Now, with oil selling above $130 a barrel, Boyd estimates 1,700 of them will be gone by 2013.

"Airlines don't throw these big pieces of aluminum across the sky because it's fun," he says. "If the cost of operating a plane exceeds the revenue that can be put on board that plane, as it does now with the small RJ, it should be parked."

Parking 50-seat and smaller RJs will mean less service for many of the smaller cities where they are the primary or only vehicles of commercial air transport.

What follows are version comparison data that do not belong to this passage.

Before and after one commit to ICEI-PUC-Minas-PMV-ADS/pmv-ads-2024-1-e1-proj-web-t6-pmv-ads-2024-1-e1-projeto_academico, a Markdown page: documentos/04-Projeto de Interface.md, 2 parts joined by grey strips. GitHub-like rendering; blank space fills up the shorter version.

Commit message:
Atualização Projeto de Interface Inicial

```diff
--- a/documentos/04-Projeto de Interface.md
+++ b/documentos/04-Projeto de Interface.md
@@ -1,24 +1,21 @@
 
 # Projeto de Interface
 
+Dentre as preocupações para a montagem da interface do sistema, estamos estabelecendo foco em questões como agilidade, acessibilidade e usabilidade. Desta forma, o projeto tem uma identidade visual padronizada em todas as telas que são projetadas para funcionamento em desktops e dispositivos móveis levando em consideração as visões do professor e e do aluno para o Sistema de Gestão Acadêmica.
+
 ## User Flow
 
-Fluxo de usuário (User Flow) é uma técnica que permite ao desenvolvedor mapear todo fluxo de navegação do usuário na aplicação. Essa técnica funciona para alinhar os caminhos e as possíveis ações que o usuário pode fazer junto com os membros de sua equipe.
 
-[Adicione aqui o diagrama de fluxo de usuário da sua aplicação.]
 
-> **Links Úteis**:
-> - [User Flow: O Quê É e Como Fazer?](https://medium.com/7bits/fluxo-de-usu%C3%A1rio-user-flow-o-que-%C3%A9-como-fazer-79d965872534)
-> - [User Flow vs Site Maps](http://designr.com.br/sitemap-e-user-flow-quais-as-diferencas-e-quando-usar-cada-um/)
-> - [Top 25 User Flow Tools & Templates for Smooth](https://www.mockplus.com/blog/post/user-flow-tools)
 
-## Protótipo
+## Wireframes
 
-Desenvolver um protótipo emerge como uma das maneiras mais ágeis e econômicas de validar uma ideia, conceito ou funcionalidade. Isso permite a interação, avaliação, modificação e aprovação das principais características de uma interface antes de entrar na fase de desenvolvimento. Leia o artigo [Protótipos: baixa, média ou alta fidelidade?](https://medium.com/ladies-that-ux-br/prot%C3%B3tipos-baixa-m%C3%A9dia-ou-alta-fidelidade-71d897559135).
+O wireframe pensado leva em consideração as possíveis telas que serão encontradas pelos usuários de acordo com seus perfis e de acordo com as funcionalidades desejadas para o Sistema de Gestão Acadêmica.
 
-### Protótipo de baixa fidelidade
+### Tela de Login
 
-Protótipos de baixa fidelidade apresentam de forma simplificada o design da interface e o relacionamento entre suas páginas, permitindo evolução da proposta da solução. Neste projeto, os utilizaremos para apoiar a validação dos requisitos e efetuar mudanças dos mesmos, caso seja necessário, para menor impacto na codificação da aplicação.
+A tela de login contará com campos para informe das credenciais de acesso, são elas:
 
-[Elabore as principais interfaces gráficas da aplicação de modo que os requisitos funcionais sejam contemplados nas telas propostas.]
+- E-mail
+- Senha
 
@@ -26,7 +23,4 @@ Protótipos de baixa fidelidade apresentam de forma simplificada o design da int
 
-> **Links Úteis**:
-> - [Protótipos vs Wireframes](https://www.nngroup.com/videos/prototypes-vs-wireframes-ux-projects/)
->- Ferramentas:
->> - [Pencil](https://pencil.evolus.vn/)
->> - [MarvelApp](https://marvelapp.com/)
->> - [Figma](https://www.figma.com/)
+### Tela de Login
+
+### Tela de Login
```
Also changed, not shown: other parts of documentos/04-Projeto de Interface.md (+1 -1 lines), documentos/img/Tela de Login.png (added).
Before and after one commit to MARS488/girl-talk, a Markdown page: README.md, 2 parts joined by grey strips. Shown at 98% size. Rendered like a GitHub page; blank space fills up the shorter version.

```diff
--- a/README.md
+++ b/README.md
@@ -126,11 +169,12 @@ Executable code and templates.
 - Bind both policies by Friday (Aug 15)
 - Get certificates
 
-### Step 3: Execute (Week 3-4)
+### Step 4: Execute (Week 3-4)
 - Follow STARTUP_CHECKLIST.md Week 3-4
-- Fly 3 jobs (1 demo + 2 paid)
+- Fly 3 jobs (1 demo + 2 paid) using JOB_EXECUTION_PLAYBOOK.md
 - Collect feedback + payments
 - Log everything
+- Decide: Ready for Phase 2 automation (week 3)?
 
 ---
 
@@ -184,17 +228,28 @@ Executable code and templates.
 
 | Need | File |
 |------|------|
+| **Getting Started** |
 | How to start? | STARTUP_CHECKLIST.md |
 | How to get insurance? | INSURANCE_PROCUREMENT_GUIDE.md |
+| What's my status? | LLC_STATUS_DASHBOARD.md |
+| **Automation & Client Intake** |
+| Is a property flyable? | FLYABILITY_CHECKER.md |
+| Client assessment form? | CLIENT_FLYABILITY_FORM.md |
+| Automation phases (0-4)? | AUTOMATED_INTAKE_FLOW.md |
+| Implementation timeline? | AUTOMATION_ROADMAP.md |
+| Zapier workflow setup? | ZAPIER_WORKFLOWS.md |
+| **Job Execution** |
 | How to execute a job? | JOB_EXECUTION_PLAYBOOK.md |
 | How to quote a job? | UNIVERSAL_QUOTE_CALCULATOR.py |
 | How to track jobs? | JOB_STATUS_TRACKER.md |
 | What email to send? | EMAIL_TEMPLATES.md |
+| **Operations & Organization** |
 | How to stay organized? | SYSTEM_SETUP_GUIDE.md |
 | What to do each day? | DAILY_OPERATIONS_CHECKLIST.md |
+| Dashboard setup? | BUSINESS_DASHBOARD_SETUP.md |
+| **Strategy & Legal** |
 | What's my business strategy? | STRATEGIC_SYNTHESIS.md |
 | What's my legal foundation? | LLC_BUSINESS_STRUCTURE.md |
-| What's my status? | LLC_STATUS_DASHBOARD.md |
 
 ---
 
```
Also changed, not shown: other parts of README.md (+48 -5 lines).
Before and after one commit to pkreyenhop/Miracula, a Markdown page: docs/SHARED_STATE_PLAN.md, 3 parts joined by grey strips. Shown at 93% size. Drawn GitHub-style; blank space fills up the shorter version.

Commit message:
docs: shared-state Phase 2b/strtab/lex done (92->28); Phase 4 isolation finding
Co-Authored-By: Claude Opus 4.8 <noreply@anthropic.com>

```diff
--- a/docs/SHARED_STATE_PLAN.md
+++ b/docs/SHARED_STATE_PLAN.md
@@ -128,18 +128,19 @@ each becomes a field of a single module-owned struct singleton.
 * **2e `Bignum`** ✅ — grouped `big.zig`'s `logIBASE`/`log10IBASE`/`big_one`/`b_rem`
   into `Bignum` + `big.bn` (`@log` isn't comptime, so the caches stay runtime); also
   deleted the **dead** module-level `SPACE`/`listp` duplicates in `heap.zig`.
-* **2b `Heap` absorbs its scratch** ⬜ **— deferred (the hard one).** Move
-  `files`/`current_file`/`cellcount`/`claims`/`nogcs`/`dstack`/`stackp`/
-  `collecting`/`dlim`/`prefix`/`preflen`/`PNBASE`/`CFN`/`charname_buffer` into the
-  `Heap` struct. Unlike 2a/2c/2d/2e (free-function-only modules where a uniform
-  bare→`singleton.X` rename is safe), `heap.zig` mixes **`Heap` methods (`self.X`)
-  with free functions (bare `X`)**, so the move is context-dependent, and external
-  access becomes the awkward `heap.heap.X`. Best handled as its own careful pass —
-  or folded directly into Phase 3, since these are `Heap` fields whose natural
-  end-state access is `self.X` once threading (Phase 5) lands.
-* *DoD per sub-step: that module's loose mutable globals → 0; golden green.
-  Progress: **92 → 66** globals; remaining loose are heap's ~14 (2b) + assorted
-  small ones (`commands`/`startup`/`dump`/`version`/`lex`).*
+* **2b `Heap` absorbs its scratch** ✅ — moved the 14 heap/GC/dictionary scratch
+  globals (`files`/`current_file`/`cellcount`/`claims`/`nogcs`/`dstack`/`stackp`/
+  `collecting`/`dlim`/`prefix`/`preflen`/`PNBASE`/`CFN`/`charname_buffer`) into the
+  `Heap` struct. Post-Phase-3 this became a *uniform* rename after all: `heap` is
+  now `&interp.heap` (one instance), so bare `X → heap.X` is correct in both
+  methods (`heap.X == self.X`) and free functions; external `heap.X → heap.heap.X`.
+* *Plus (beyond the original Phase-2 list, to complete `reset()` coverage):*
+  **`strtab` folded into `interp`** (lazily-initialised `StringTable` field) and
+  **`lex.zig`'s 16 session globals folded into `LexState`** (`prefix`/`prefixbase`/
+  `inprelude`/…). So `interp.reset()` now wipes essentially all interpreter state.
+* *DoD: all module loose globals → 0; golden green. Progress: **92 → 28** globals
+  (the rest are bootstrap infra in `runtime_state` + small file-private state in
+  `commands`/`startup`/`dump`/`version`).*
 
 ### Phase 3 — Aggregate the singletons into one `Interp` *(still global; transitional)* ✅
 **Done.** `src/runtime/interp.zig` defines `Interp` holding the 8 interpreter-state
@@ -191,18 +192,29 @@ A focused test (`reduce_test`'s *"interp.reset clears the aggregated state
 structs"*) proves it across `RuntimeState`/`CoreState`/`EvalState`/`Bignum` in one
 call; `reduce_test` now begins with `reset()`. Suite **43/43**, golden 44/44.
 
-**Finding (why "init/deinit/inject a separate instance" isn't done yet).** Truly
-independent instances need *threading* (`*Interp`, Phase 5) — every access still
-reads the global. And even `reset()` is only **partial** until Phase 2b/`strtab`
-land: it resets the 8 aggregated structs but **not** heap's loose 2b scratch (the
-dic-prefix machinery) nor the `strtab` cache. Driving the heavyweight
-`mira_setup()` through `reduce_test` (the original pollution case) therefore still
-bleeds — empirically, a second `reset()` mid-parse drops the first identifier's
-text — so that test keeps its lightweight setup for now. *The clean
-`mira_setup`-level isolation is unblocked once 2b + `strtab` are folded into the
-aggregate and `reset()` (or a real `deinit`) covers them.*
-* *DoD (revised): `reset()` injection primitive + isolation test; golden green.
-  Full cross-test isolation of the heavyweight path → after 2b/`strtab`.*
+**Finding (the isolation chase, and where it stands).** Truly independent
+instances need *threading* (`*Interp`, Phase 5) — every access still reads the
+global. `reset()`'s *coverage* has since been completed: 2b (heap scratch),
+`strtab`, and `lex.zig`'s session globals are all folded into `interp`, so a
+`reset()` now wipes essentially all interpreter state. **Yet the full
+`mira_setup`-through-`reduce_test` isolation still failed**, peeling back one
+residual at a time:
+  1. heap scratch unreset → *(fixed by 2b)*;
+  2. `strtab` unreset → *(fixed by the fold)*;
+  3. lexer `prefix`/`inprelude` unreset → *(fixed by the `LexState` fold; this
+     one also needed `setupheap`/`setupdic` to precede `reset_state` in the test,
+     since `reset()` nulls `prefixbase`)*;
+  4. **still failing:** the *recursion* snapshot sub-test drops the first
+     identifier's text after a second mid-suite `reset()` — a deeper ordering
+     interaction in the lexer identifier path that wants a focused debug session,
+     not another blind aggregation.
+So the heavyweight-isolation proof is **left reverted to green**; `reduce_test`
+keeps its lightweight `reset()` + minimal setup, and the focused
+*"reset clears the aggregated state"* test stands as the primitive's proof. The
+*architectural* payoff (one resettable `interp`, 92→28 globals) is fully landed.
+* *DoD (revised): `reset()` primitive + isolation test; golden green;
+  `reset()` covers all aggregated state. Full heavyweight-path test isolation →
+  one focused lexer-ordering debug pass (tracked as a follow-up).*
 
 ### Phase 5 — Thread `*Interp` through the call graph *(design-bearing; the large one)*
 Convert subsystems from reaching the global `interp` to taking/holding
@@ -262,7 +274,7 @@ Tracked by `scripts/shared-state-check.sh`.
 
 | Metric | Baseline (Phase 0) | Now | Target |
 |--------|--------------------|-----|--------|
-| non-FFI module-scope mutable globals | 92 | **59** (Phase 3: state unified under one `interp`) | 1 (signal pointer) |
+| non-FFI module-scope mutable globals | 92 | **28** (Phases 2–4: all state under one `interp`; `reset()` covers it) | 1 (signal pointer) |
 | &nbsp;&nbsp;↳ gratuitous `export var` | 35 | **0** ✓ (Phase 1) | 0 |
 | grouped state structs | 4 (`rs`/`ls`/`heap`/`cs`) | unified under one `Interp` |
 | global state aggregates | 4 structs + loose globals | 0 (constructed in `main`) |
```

Carriers have begun the gradual process of shaving markets back from five to seven flights a day to four or five, or even fewer.

"You can probably fly a 70-seater for very close to what you can fly a 50-seater," says Kit Darby, president of Air Inc., an aviation jobs market consulting firm. "What you'll likely see more of is … fewer flights each day on 70-seaters instead of 50-seaters. That way, they can capture the passenger demand that is there, but at overall lower operating costs."

In some of the thinnest-demand markets, fewer 50-seaters likely will mean losing service altogether. Currently, more than half of the 50-seaters fly on routes with 75 or fewer total passengers a day. If airlines raised fares enough to cover their operating costs in such markets, consumer demand could fall below the threshold for just one or two flights a day in such markets.

Aircraft manufacturing analyst Richard Aboulafia of the Teal Group says that in smaller cities where a larger airport is within two to three hours by car, operating fewer flights a day — either on 50- or 70-seat RJs — could become economically unsupportable as business travelers and leisure fliers opt to make relatively short drives to save time or money.

He also expects regional airlines to eliminate most, perhaps all, of their longer "hub bypass" flying in RJs.

Example: American Eagle said this month it will drop flights between Northwest Arkansas Regional Airport and Raleigh/Durham, N.C. That route bypasses American's Dallas/Fort Worth and Chicago O'Hare hubs and was designed to connect manufacturers' representatives from North Carolina with buyers at Wal-Mart's headquarters in Bentonville. Such routes are economic lost causes today.

An expected reversal

The two dominant makers of 50-seat and smaller RJs foresaw the problem early this decade.

Even as the jetmakers were delivering hundreds of 50-seat RJs, big airlines were shrinking their costs by shifting their most marginal flying to regional affiliates. The manufacturers figured that at some point, market growth would force the carriers to use larger planes on many of those routes and demand for more 50-seaters would slow to a trickle. So Canada's Bombardier and Brazil's Embraer decided to stop making 50-seaters for the U.S. market even before fuel began its climb.

Both now focus on producing larger aircraft seating 70 to 100 passengers. Embraer's 70-seat E-170 and larger models feature a wide fuselage cross section that comes close to the fuselage size of so-called mainline narrow-bodies such as the Boeing 737 and MD-80 and the Airbus A320 family of planes. Bombardier recently began offering a larger family of planes that will compete with the 110- to 140-seat class now dominated by the 737 and A320.

Contributing: Barbara De Lollis